Activity
Nothing but the pictures should be dropped; repeat the rest of the data below exactly.

>>>>

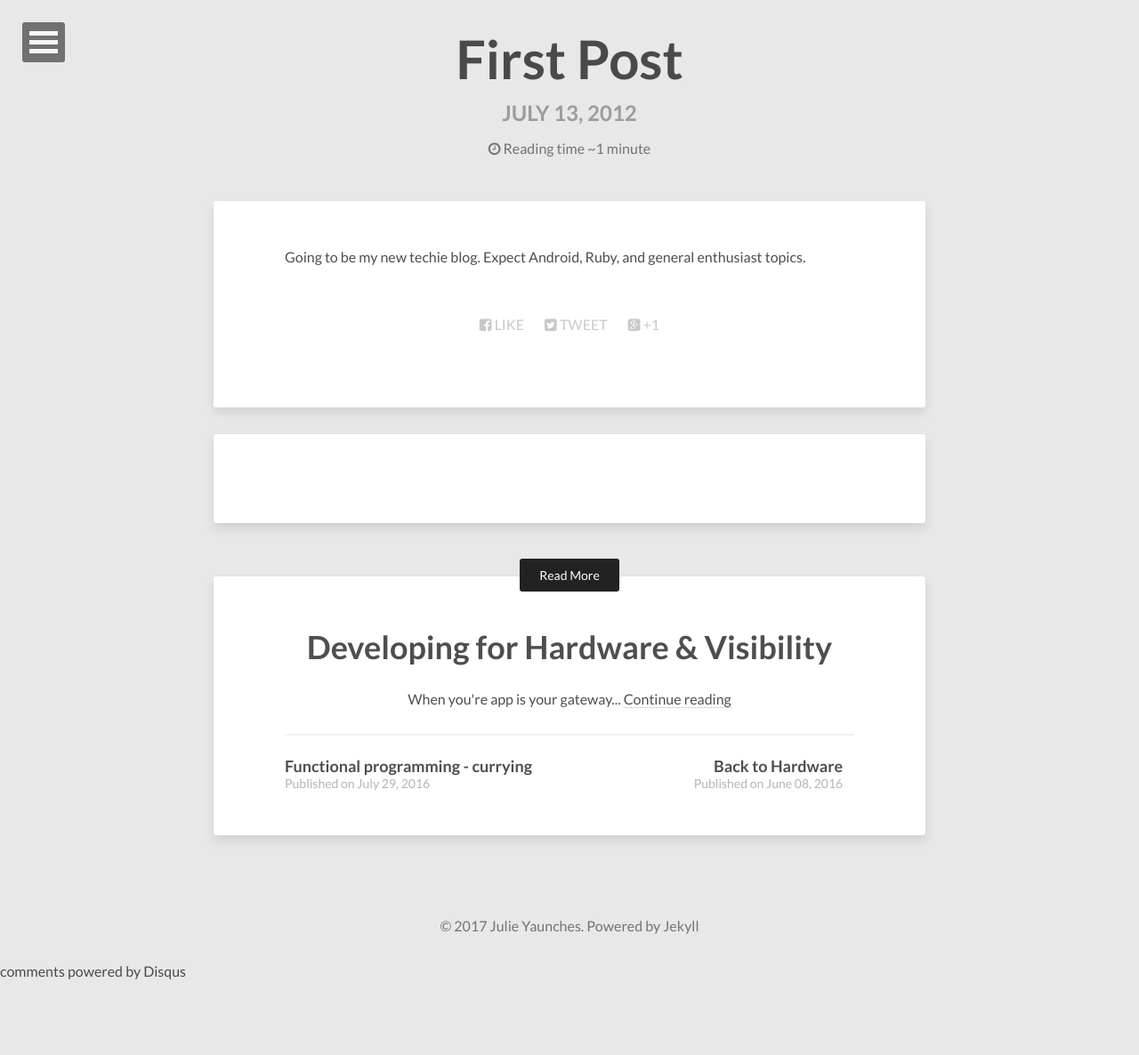
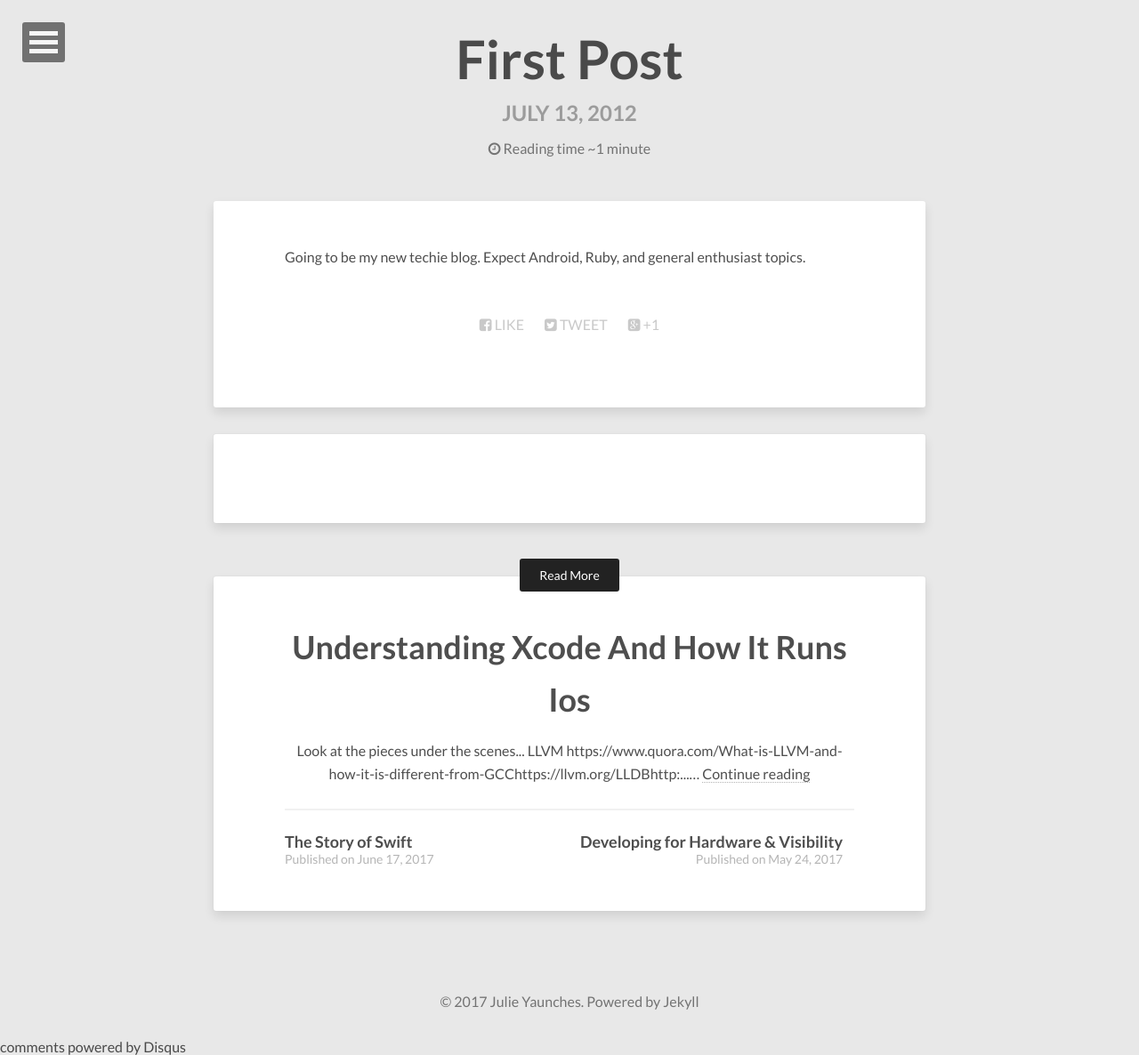
Before and after one commit to jyaunches/jyaunches.github.io, a Jekyll site: the page built from _posts/2012-07-13-first-post.html, in a window 1280 px wide. Shown: the whole page at 89% size. Built offline with Jekyll 4.4.1, drawn with Linux system fonts in a browser that asks for light colours; nearby versions of some CDN libraries; comment, search, counter and statistics services are not loaded; before the commit the page ends 1101 px from its top, so only the background shows below that; some of the changed lines change nothing that is shown.

Commit message:
swift eveolution

```diff
--- a/_config.yml
+++ b/_config.yml
@@ -46,6 +46,8 @@
 gems:
   - jekyll-sitemap
   - jekyll-paginate
+  - jekyll-gist
+  - jekyll-feed
 sass:
   sass_dir: _sass
   style: compressed
@@ -70,5 +72,28 @@
     coderay_bold_every: 10
     coderay_css: class
 
-include: [".htaccess"]
-exclude: ["lib", "config.rb", "Capfile", "config", "Gemfile", "Gemfile.lock", "README.md", "LICENSE", "log", "Rakefile", "Rakefile.rb", "tmp", "less", "*.sublime-project", "*.sublime-workspace", "test", "spec", "Gruntfile.js", "package.json", "node_modules"]
+include:
+  - .htaccess
+exclude:
+  - "*.less"
+  - "*.sublime-project"
+  - "*.sublime-workspace"
+  - .asset-cache
+  - .bundle
+  - .jekyll-assets-cache
+  - .sass-cache
+  - CHANGELOG
+  - Capfile
+  - Gemfile
+  - Gruntfile.js
+  - LICENSE
+  - README
+  - Rakefile
+  - config
+  - gulpfile.js
+  - lib
+  - log
+  - node_modules
+  - package.json
+  - spec
+  - tmp
--- /dev/null
+++ b/_posts/2017-06-17-swift-whats-next.md
@@ -0,0 +1,38 @@
+---
+layout: post
+title: The Story of Swift
+description: "Perhaps the most rapidly adopted programming language in history.. What's next?"
+modified: 2016-05-10
+tags: [Grow, iOS, Hardware]
+image:
+  feature:
+  credit:
+  creditlink:
+---
+
+Like many iOS engineers, I learned how to build iPhone apps using Objective C. I also muttered the same frustrations... 'What are these silly brackets?' 'Wha? I have to create header files?' 'I have to manage my own memory??' -> 'Ok, fine. It's not the worst, but does add a layer of understanding which I have to go out and get.'
+
+Apple began creating the Swift programming language for many of these complaints. And others.
+
+To name a few.
+
+
+In 2010 LLVM reached a point where it could support more features than could be added to Objective C. Chris Lattner (behind LLBM & Swift) began working on Swift at this point.
+
+Apple's free iBook on Swift also notes that "Swift has been years in the making," adding that "Apple laid the foundation for Swift by advancing our existing compiler, debugger, and framework infrastructure.
+
+"We simplified memory management with Automatic Reference Counting (ARC). Our framework stack, built on the solid base of Foundation and Cocoa, has been modernized and standardized throughout. Objective-C itself has evolved to support blocks, collection literals, and modules, enabling framework adoption of modern language technologies without disruption. Thanks to this groundwork, we can now introduce a new language for the future of Apple software development."
+
+1. Crashes.
+
+2. New developer ramp up.
+ - Playgrounds
+ - Syntax
+
+ "Playgrounds were heavily influenced by Bret Victor's ideas [which are cited as a inspiration for Khan Academy's online environment for learning to program], by Light Table [an open source IDE designed to provide realtime feedback about code and how programs work] and by many other interactive systems.
+
+ - Chris Lattner
+
+ Apple is committed to changing the game here. Playgrounds has come far is now available on iPad.
+
+3. Language perks. Generics.
--- /dev/null
+++ b/_posts/2017-07-27-understanding-xcode-and-how-it-runs-ios.md
@@ -0,0 +1,12 @@
+
+
+Look at the pieces under the scenes...
+
+LLVM
+
+https://www.quora.com/What-is-LLVM-and-how-it-is-different-from-GCC
+https://llvm.org/
+
+LLDB
+
+http://lldb.llvm.org/
```
Also changed, not shown: 1 other file.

<<<<

Solution
Before and after one commit to jyaunches/jyaunches.github.io, a Jekyll site: the page built from _posts/2012-07-13-first-post.html, in a window 1280 px wide. Shown: the whole page at 89% size. Built offline with Jekyll 4.4.1, drawn with Linux system fonts in a browser that asks for light colours; nearby versions of some CDN libraries; comment, search, counter and statistics services are not loaded; before the commit the page ends 1101 px from its top, so only the background shows below that; some of the changed lines change nothing that is shown.

Commit message:
swift eveolution

```diff
--- a/_config.yml
+++ b/_config.yml
@@ -46,6 +46,8 @@
 gems:
   - jekyll-sitemap
   - jekyll-paginate
+  - jekyll-gist
+  - jekyll-feed
 sass:
   sass_dir: _sass
   style: compressed
@@ -70,5 +72,28 @@
     coderay_bold_every: 10
     coderay_css: class
 
-include: [".htaccess"]
-exclude: ["lib", "config.rb", "Capfile", "config", "Gemfile", "Gemfile.lock", "README.md", "LICENSE", "log", "Rakefile", "Rakefile.rb", "tmp", "less", "*.sublime-project", "*.sublime-workspace", "test", "spec", "Gruntfile.js", "package.json", "node_modules"]
+include:
+  - .htaccess
+exclude:
+  - "*.less"
+  - "*.sublime-project"
+  - "*.sublime-workspace"
+  - .asset-cache
+  - .bundle
+  - .jekyll-assets-cache
+  - .sass-cache
+  - CHANGELOG
+  - Capfile
+  - Gemfile
+  - Gruntfile.js
+  - LICENSE
+  - README
+  - Rakefile
+  - config
+  - gulpfile.js
+  - lib
+  - log
+  - node_modules
+  - package.json
+  - spec
+  - tmp
--- /dev/null
+++ b/_posts/2017-06-17-swift-whats-next.md
@@ -0,0 +1,38 @@
+---
+layout: post
+title: The Story of Swift
+description: "Perhaps the most rapidly adopted programming language in history.. What's next?"
+modified: 2016-05-10
+tags: [Grow, iOS, Hardware]
+image:
+  feature:
+  credit:
+  creditlink:
+---
+
+Like many iOS engineers, I learned how to build iPhone apps using Objective C. I also muttered the same frustrations... 'What are these silly brackets?' 'Wha? I have to create header files?' 'I have to manage my own memory??' -> 'Ok, fine. It's not the worst, but does add a layer of understanding which I have to go out and get.'
+
+Apple began creating the Swift programming language for many of these complaints. And others.
+
+To name a few.
+
+
+In 2010 LLVM reached a point where it could support more features than could be added to Objective C. Chris Lattner (behind LLBM & Swift) began working on Swift at this point.
+
+Apple's free iBook on Swift also notes that "Swift has been years in the making," adding that "Apple laid the foundation for Swift by advancing our existing compiler, debugger, and framework infrastructure.
+
+"We simplified memory management with Automatic Reference Counting (ARC). Our framework stack, built on the solid base of Foundation and Cocoa, has been modernized and standardized throughout. Objective-C itself has evolved to support blocks, collection literals, and modules, enabling framework adoption of modern language technologies without disruption. Thanks to this groundwork, we can now introduce a new language for the future of Apple software development."
+
+1. Crashes.
+
+2. New developer ramp up.
+ - Playgrounds
+ - Syntax
+
+ "Playgrounds were heavily influenced by Bret Victor's ideas [which are cited as a inspiration for Khan Academy's online environment for learning to program], by Light Table [an open source IDE designed to provide realtime feedback about code and how programs work] and by many other interactive systems.
+
+ - Chris Lattner
+
+ Apple is committed to changing the game here. Playgrounds has come far is now available on iPad.
+
+3. Language perks. Generics.
--- /dev/null
+++ b/_posts/2017-07-27-understanding-xcode-and-how-it-runs-ios.md
@@ -0,0 +1,12 @@
+
+
+Look at the pieces under the scenes...
+
+LLVM
+
+https://www.quora.com/What-is-LLVM-and-how-it-is-different-from-GCC
+https://llvm.org/
+
+LLDB
+
+http://lldb.llvm.org/
```
Also changed, not shown: 1 other file.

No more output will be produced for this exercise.